§ RECORDS FOR THE EXERCISE
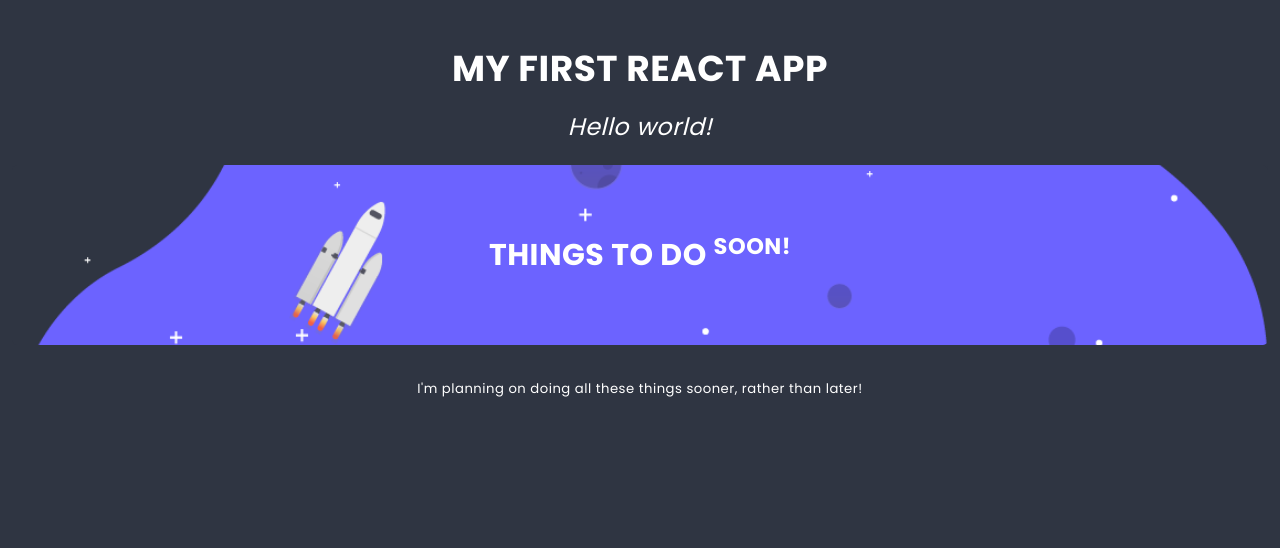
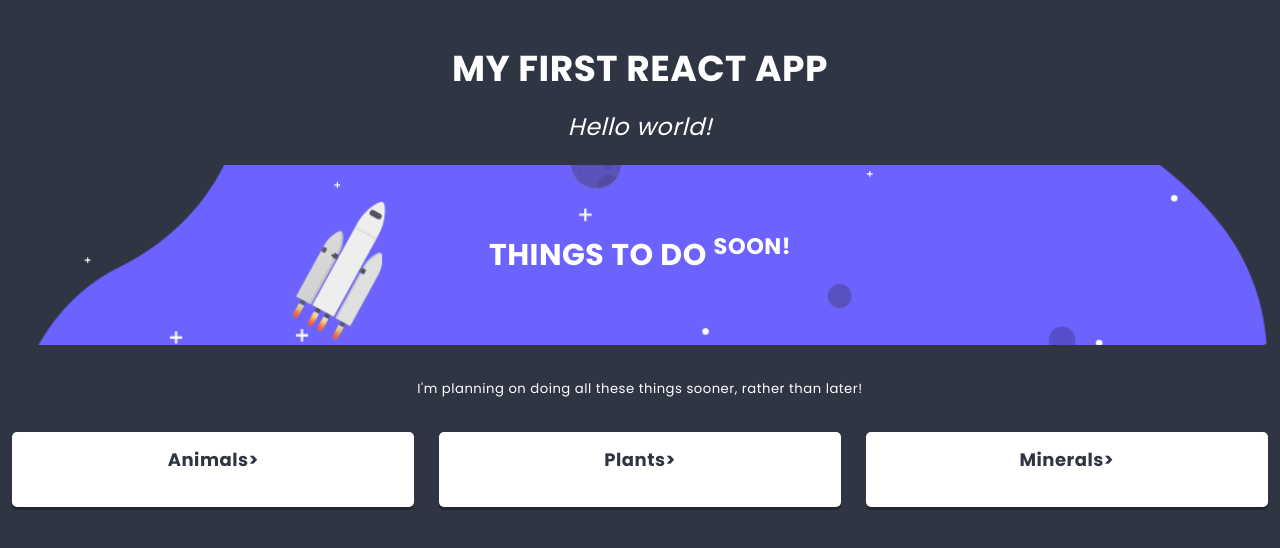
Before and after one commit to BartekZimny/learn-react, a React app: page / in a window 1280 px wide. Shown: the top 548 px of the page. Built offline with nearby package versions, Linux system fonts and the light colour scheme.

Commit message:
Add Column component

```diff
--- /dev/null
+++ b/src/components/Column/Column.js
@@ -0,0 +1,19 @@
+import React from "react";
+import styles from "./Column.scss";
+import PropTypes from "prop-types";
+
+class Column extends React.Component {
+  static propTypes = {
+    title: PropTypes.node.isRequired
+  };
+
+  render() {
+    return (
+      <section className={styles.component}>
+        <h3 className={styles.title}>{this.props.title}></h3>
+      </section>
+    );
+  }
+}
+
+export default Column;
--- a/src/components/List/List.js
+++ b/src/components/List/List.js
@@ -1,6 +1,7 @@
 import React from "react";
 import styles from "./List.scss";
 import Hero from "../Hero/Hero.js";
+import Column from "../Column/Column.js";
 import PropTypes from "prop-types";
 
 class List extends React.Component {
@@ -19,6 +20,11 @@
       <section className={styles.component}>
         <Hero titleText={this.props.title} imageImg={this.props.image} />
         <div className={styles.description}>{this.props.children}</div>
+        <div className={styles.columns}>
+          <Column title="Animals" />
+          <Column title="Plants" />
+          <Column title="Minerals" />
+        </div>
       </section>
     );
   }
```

==

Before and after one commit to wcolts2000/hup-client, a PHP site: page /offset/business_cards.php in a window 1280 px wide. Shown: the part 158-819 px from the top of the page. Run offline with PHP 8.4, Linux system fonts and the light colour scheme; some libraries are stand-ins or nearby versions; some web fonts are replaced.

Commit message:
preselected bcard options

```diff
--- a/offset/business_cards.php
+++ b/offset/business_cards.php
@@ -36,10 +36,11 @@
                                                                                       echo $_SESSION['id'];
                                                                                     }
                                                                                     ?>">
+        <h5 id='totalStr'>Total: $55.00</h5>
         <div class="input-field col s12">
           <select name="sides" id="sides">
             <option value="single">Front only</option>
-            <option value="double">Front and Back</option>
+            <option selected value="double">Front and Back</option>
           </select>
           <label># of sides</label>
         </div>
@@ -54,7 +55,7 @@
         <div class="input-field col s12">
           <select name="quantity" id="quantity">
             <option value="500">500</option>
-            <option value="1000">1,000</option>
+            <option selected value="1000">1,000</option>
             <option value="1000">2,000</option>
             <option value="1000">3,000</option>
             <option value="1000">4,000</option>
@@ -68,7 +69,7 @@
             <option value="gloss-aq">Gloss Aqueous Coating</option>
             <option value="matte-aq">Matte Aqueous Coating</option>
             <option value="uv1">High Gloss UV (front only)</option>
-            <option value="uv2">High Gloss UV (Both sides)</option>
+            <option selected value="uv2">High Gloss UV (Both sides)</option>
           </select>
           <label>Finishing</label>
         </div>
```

§ WHAT THE EXERCISE ASKS
Return only the number of lines in the preceding records that contain the string "Gloss".

§ EXERCISE SOLUTION
4